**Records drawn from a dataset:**
┄┄┄┄┄┄┄┄┄┄┄┄┄┄┄┄┄┄┄┄

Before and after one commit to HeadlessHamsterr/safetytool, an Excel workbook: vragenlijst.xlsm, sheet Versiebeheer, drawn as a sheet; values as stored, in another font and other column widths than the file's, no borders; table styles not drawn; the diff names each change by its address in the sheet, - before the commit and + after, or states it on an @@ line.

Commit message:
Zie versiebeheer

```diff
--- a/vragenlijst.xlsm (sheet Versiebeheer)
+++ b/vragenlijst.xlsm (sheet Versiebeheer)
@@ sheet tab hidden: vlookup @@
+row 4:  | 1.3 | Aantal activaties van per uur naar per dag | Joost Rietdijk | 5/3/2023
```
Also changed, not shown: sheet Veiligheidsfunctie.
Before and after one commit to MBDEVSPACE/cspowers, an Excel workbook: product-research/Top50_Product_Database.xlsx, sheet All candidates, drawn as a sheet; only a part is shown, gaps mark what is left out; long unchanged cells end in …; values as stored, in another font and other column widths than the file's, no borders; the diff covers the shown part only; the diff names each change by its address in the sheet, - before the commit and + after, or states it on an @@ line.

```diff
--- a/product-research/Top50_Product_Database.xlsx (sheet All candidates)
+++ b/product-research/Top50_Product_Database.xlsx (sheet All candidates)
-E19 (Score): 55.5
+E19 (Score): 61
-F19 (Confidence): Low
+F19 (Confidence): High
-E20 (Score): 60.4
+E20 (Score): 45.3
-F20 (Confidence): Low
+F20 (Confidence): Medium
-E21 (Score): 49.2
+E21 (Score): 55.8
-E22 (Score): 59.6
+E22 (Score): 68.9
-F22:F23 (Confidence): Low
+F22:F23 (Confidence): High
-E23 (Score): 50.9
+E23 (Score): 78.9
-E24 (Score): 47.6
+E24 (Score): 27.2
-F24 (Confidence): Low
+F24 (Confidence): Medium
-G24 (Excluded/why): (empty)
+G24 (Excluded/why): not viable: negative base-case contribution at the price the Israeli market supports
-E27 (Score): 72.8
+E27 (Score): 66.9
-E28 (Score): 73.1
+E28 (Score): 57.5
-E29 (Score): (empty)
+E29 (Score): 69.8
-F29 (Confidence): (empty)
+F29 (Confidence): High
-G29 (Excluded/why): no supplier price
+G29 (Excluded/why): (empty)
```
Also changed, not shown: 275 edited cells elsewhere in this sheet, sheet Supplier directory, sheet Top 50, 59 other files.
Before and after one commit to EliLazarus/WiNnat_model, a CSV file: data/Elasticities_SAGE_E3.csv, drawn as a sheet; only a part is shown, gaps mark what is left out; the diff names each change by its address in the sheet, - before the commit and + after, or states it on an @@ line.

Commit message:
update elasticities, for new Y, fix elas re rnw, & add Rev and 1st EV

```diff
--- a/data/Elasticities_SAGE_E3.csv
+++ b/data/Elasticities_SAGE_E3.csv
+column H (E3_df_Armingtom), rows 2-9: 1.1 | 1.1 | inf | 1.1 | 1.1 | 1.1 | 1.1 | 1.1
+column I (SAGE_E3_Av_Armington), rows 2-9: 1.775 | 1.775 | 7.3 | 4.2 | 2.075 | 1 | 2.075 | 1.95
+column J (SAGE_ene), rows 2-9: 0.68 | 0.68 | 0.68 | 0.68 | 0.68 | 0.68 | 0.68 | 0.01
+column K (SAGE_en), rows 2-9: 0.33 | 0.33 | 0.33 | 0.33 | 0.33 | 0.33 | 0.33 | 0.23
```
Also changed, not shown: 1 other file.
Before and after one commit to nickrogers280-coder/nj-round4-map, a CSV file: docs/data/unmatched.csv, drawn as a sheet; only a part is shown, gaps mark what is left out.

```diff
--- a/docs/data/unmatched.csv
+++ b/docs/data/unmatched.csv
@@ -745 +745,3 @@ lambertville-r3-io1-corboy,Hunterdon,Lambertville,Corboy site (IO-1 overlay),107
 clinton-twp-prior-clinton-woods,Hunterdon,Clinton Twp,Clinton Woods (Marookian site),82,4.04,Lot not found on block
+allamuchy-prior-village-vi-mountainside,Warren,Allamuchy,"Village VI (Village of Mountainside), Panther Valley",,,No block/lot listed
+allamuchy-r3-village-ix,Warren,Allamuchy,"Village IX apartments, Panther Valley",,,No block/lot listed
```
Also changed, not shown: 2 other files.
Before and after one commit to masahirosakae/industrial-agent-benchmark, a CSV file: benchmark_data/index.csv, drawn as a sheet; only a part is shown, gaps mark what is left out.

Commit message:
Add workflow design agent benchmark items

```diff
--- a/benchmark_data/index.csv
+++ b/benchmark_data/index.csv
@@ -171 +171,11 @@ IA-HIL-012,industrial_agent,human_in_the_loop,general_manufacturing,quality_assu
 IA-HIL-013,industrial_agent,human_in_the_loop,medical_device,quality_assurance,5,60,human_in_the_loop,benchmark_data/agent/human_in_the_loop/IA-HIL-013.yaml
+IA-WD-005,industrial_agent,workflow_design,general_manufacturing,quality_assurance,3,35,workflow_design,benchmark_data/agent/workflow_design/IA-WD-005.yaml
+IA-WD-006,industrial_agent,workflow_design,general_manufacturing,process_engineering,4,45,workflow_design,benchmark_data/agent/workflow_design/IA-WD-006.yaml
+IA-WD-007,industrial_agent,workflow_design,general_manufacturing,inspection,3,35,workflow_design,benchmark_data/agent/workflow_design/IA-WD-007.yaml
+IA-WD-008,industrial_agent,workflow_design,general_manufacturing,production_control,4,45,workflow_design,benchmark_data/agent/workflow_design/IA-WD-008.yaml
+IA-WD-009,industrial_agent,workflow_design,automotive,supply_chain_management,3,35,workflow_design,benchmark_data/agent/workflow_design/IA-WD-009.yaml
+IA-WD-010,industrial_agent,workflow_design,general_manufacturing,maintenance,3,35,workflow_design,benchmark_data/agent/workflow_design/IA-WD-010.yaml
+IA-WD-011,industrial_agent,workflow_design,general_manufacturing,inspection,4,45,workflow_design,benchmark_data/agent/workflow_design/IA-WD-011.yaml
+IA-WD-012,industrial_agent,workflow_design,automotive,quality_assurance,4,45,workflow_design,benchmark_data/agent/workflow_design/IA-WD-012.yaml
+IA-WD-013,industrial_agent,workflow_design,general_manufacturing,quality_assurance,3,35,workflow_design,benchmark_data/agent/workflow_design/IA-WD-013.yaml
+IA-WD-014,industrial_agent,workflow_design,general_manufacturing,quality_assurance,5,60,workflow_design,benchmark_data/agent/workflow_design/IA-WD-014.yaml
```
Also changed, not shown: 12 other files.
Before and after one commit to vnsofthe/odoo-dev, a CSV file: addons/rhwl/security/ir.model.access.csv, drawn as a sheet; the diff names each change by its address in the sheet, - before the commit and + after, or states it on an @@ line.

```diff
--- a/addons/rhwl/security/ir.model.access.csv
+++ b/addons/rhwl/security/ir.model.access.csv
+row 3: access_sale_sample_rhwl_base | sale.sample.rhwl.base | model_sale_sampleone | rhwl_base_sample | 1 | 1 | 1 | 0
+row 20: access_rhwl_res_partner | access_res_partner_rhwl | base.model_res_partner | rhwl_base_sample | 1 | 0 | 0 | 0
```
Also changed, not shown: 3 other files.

┄┄┄┄┄┄┄┄┄┄┄┄┄┄┄┄┄┄┄┄

Please output every line shown above exactly.

Before and after one commit to HeadlessHamsterr/safetytool, an Excel workbook: vragenlijst.xlsm, sheet Versiebeheer, drawn as a sheet; values as stored, in another font and other column widths than the file's, no borders; table styles not drawn; the diff names each change by its address in the sheet, - before the commit and + after, or states it on an @@ line.

Commit message:
Zie versiebeheer

```diff
--- a/vragenlijst.xlsm (sheet Versiebeheer)
+++ b/vragenlijst.xlsm (sheet Versiebeheer)
@@ sheet tab hidden: vlookup @@
+row 4:  | 1.3 | Aantal activaties van per uur naar per dag | Joost Rietdijk | 5/3/2023
```
Also changed, not shown: sheet Veiligheidsfunctie.
Before and after one commit to MBDEVSPACE/cspowers, an Excel workbook: product-research/Top50_Product_Database.xlsx, sheet All candidates, drawn as a sheet; only a part is shown, gaps mark what is left out; long unchanged cells end in …; values as stored, in another font and other column widths than the file's, no borders; the diff covers the shown part only; the diff names each change by its address in the sheet, - before the commit and + after, or states it on an @@ line.

```diff
--- a/product-research/Top50_Product_Database.xlsx (sheet All candidates)
+++ b/product-research/Top50_Product_Database.xlsx (sheet All candidates)
-E19 (Score): 55.5
+E19 (Score): 61
-F19 (Confidence): Low
+F19 (Confidence): High
-E20 (Score): 60.4
+E20 (Score): 45.3
-F20 (Confidence): Low
+F20 (Confidence): Medium
-E21 (Score): 49.2
+E21 (Score): 55.8
-E22 (Score): 59.6
+E22 (Score): 68.9
-F22:F23 (Confidence): Low
+F22:F23 (Confidence): High
-E23 (Score): 50.9
+E23 (Score): 78.9
-E24 (Score): 47.6
+E24 (Score): 27.2
-F24 (Confidence): Low
+F24 (Confidence): Medium
-G24 (Excluded/why): (empty)
+G24 (Excluded/why): not viable: negative base-case contribution at the price the Israeli market supports
-E27 (Score): 72.8
+E27 (Score): 66.9
-E28 (Score): 73.1
+E28 (Score): 57.5
-E29 (Score): (empty)
+E29 (Score): 69.8
-F29 (Confidence): (empty)
+F29 (Confidence): High
-G29 (Excluded/why): no supplier price
+G29 (Excluded/why): (empty)
```
Also changed, not shown: 275 edited cells elsewhere in this sheet, sheet Supplier directory, sheet Top 50, 59 other files.
Before and after one commit to EliLazarus/WiNnat_model, a CSV file: data/Elasticities_SAGE_E3.csv, drawn as a sheet; only a part is shown, gaps mark what is left out; the diff names each change by its address in the sheet, - before the commit and + after, or states it on an @@ line.

Commit message:
update elasticities, for new Y, fix elas re rnw, & add Rev and 1st EV

```diff
--- a/data/Elasticities_SAGE_E3.csv
+++ b/data/Elasticities_SAGE_E3.csv
+column H (E3_df_Armingtom), rows 2-9: 1.1 | 1.1 | inf | 1.1 | 1.1 | 1.1 | 1.1 | 1.1
+column I (SAGE_E3_Av_Armington), rows 2-9: 1.775 | 1.775 | 7.3 | 4.2 | 2.075 | 1 | 2.075 | 1.95
+column J (SAGE_ene), rows 2-9: 0.68 | 0.68 | 0.68 | 0.68 | 0.68 | 0.68 | 0.68 | 0.01
+column K (SAGE_en), rows 2-9: 0.33 | 0.33 | 0.33 | 0.33 | 0.33 | 0.33 | 0.33 | 0.23
```
Also changed, not shown: 1 other file.
Before and after one commit to nickrogers280-coder/nj-round4-map, a CSV file: docs/data/unmatched.csv, drawn as a sheet; only a part is shown, gaps mark what is left out.

```diff
--- a/docs/data/unmatched.csv
+++ b/docs/data/unmatched.csv
@@ -745 +745,3 @@ lambertville-r3-io1-corboy,Hunterdon,Lambertville,Corboy site (IO-1 overlay),107
 clinton-twp-prior-clinton-woods,Hunterdon,Clinton Twp,Clinton Woods (Marookian site),82,4.04,Lot not found on block
+allamuchy-prior-village-vi-mountainside,Warren,Allamuchy,"Village VI (Village of Mountainside), Panther Valley",,,No block/lot listed
+allamuchy-r3-village-ix,Warren,Allamuchy,"Village IX apartments, Panther Valley",,,No block/lot listed
```
Also changed, not shown: 2 other files.
Before and after one commit to masahirosakae/industrial-agent-benchmark, a CSV file: benchmark_data/index.csv, drawn as a sheet; only a part is shown, gaps mark what is left out.

Commit message:
Add workflow design agent benchmark items

```diff
--- a/benchmark_data/index.csv
+++ b/benchmark_data/index.csv
@@ -171 +171,11 @@ IA-HIL-012,industrial_agent,human_in_the_loop,general_manufacturing,quality_assu
 IA-HIL-013,industrial_agent,human_in_the_loop,medical_device,quality_assurance,5,60,human_in_the_loop,benchmark_data/agent/human_in_the_loop/IA-HIL-013.yaml
+IA-WD-005,industrial_agent,workflow_design,general_manufacturing,quality_assurance,3,35,workflow_design,benchmark_data/agent/workflow_design/IA-WD-005.yaml
+IA-WD-006,industrial_agent,workflow_design,general_manufacturing,process_engineering,4,45,workflow_design,benchmark_data/agent/workflow_design/IA-WD-006.yaml
+IA-WD-007,industrial_agent,workflow_design,general_manufacturing,inspection,3,35,workflow_design,benchmark_data/agent/workflow_design/IA-WD-007.yaml
+IA-WD-008,industrial_agent,workflow_design,general_manufacturing,production_control,4,45,workflow_design,benchmark_data/agent/workflow_design/IA-WD-008.yaml
+IA-WD-009,industrial_agent,workflow_design,automotive,supply_chain_management,3,35,workflow_design,benchmark_data/agent/workflow_design/IA-WD-009.yaml
+IA-WD-010,industrial_agent,workflow_design,general_manufacturing,maintenance,3,35,workflow_design,benchmark_data/agent/workflow_design/IA-WD-010.yaml
+IA-WD-011,industrial_agent,workflow_design,general_manufacturing,inspection,4,45,workflow_design,benchmark_data/agent/workflow_design/IA-WD-011.yaml
+IA-WD-012,industrial_agent,workflow_design,automotive,quality_assurance,4,45,workflow_design,benchmark_data/agent/workflow_design/IA-WD-012.yaml
+IA-WD-013,industrial_agent,workflow_design,general_manufacturing,quality_assurance,3,35,workflow_design,benchmark_data/agent/workflow_design/IA-WD-013.yaml
+IA-WD-014,industrial_agent,workflow_design,general_manufacturing,quality_assurance,5,60,workflow_design,benchmark_data/agent/workflow_design/IA-WD-014.yaml
```
Also changed, not shown: 12 other files.
Before and after one commit to vnsofthe/odoo-dev, a CSV file: addons/rhwl/security/ir.model.access.csv, drawn as a sheet; the diff names each change by its address in the sheet, - before the commit and + after, or states it on an @@ line.

```diff
--- a/addons/rhwl/security/ir.model.access.csv
+++ b/addons/rhwl/security/ir.model.access.csv
+row 3: access_sale_sample_rhwl_base | sale.sample.rhwl.base | model_sale_sampleone | rhwl_base_sample | 1 | 1 | 1 | 0
+row 20: access_rhwl_res_partner | access_res_partner_rhwl | base.model_res_partner | rhwl_base_sample | 1 | 0 | 0 | 0
```
Also changed, not shown: 3 other files.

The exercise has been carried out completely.